As of the close yesterday (January 9th), the market is up 9.95% from the Christmas Eve bottom. The market is approaching the October values that inspired many to first get out of the market. Others got out of the market at lower values which the market is already trading well-above.
The black dot in this graph is the October 29th value. The blue mark is the place where January 9th value has already recovered.
You can always measure how far the markets have fallen from their all-time high. However, if you try to measure how far the markets have risen from their all-time low, it is impossible. The percent gain from the all-time low is nearly infinite. The markets have been appreciating for the past 200 years, albeit with some major corrections, Bear Markets and even a crash or two.
I’ve heard many investors say, “Well, the markets can’t just go up forever, can they?” To which, I would reply, “They have so far, haven’t they?”
Obviously, I am publishing this article before we find out what happens this time. The market might go lower into a Bear Market, but at some point in the future, I feel confident the stock market will be at levels that are double what they are now. Jumping in and out of the markets risks investors under performing the very markets they are invested in because they will sell after the market has gone down and refuse to get back in until the markets are trading at values higher than when they got out.

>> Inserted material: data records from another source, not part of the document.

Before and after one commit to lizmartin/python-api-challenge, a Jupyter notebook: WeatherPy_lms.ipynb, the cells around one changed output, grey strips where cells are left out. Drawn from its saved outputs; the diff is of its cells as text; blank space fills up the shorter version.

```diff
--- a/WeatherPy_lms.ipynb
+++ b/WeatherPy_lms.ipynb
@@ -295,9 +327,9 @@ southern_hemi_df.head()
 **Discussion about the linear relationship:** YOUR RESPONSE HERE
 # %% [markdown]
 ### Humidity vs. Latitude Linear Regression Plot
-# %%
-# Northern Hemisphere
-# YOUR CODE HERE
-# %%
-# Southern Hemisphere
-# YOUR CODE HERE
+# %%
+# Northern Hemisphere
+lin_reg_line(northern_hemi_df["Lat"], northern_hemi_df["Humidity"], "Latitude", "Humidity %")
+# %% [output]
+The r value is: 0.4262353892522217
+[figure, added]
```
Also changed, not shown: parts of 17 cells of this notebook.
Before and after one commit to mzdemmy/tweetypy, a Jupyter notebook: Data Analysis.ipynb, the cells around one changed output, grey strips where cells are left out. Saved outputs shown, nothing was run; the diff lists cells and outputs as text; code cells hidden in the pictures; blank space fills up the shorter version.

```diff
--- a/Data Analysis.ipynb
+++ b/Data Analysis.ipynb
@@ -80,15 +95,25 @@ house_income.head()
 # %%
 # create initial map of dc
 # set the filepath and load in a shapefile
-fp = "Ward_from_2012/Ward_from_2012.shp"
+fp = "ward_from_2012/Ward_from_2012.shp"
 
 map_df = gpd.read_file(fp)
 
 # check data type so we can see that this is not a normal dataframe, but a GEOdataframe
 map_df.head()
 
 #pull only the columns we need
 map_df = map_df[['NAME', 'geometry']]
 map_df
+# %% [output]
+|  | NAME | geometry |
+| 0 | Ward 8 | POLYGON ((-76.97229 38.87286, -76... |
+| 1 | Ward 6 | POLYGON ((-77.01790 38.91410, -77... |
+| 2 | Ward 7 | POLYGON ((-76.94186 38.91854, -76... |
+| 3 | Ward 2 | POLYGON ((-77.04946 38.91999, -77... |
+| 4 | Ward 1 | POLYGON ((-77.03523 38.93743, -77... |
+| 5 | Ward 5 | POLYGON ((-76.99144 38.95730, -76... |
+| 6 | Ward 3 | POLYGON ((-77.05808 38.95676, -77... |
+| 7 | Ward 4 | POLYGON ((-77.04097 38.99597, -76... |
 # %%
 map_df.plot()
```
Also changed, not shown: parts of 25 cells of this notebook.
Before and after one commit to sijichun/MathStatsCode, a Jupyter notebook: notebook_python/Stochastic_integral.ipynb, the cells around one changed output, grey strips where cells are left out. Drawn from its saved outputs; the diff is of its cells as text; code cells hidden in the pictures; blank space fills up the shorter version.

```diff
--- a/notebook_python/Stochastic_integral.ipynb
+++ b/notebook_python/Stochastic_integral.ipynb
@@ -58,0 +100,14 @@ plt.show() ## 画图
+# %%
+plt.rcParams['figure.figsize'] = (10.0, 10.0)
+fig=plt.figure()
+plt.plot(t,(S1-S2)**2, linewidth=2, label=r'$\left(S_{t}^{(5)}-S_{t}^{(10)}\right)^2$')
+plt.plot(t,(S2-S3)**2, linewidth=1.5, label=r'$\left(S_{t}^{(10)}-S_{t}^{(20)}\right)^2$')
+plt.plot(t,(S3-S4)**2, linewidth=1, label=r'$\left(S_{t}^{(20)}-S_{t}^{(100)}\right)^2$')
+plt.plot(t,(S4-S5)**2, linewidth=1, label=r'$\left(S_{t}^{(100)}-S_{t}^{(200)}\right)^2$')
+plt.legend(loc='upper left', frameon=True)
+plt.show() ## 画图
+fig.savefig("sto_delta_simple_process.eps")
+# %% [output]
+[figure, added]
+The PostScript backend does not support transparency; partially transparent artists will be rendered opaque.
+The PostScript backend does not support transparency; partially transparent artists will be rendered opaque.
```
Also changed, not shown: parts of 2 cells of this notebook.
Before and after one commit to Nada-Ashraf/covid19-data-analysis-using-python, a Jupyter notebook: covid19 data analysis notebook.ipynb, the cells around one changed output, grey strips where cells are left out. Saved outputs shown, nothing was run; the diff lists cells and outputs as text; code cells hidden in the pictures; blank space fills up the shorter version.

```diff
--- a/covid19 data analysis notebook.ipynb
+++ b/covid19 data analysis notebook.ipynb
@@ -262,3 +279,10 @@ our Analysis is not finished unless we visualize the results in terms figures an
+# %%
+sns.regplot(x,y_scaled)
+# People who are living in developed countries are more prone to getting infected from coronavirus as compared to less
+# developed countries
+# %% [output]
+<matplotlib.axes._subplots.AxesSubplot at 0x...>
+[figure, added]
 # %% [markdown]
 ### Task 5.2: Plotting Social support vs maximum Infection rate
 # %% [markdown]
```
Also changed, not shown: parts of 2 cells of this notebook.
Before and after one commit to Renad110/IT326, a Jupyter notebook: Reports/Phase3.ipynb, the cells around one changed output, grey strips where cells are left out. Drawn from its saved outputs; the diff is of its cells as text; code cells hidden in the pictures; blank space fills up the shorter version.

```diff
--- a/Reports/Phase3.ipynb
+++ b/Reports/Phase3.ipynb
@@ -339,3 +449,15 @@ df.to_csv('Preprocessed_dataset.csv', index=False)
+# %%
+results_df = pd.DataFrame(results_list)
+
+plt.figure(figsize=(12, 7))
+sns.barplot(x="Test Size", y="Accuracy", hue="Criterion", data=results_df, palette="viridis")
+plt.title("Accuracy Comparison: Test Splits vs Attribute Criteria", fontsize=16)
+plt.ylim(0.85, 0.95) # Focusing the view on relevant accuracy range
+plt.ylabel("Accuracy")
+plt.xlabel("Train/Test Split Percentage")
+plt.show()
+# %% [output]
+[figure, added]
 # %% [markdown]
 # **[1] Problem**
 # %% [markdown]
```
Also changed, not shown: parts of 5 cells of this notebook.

To make the strategy of jumping in and out of the markets successful would require a precision only achieved by luck. In contrast, staying invested and diversified requires resolve not luck.
Photo by Jf Brou on Unsplash